Work to be completed: Lines in the following data that contain the string "recent" are to be counted. Report only their number.

# # #

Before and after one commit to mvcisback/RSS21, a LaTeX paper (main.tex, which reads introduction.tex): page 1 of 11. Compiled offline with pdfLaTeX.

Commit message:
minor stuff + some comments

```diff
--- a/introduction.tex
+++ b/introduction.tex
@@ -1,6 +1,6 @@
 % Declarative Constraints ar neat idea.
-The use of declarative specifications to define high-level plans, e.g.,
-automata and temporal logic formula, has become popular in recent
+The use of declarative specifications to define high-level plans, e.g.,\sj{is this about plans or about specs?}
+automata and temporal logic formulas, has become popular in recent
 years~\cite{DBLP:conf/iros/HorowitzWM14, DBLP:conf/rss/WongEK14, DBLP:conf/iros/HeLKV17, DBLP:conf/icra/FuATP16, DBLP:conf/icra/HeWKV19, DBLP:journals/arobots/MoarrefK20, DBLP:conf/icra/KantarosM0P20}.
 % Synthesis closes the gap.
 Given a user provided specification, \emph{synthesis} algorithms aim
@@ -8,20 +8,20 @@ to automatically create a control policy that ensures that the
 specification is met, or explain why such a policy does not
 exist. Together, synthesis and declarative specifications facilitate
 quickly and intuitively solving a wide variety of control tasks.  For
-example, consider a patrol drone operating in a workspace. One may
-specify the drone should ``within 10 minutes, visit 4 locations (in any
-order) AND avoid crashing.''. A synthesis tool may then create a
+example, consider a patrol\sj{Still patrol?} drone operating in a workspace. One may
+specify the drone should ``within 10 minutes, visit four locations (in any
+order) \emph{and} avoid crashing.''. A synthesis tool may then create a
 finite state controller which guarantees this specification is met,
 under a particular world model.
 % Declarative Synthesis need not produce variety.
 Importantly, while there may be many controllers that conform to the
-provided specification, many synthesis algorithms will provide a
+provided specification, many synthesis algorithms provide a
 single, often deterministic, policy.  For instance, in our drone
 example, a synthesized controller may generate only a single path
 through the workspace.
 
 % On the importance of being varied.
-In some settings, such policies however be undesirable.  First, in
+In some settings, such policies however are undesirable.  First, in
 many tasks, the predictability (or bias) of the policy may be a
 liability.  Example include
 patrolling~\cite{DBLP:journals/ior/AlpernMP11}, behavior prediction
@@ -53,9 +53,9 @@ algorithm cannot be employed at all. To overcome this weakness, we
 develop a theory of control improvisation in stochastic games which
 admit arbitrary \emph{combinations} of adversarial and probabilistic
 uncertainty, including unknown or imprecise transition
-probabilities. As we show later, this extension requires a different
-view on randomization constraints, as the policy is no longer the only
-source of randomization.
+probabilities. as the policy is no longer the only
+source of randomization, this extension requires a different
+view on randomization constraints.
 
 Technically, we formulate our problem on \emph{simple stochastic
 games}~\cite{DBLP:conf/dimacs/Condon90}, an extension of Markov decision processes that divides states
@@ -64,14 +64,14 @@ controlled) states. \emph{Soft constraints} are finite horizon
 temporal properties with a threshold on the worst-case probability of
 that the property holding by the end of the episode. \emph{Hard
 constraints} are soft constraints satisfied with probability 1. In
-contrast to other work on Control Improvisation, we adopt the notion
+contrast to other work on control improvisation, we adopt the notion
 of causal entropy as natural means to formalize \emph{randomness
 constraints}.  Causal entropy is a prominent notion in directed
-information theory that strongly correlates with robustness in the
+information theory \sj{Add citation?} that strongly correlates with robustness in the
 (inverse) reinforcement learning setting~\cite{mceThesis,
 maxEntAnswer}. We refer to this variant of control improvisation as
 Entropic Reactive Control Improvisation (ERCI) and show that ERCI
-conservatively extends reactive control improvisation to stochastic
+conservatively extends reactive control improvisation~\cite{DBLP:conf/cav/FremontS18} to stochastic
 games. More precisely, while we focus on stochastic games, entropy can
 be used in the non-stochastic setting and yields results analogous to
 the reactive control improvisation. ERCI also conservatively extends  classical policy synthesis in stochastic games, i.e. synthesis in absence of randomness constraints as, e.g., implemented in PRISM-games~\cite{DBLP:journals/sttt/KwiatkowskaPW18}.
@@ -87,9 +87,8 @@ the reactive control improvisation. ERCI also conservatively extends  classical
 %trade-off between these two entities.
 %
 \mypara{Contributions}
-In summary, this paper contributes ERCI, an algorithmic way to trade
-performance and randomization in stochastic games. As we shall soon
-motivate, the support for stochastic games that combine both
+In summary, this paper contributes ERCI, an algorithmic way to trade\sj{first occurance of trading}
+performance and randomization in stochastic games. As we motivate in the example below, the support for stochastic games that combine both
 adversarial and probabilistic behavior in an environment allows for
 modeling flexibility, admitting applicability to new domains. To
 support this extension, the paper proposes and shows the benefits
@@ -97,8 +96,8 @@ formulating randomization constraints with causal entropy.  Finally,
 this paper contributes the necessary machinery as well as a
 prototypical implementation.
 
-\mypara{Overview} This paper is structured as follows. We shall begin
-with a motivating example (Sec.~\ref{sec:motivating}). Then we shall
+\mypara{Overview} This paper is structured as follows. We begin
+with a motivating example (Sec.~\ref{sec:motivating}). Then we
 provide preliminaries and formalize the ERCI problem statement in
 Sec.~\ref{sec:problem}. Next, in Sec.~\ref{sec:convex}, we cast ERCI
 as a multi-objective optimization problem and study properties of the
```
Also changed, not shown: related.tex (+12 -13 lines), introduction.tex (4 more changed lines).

# # #

Response to this exercise: 2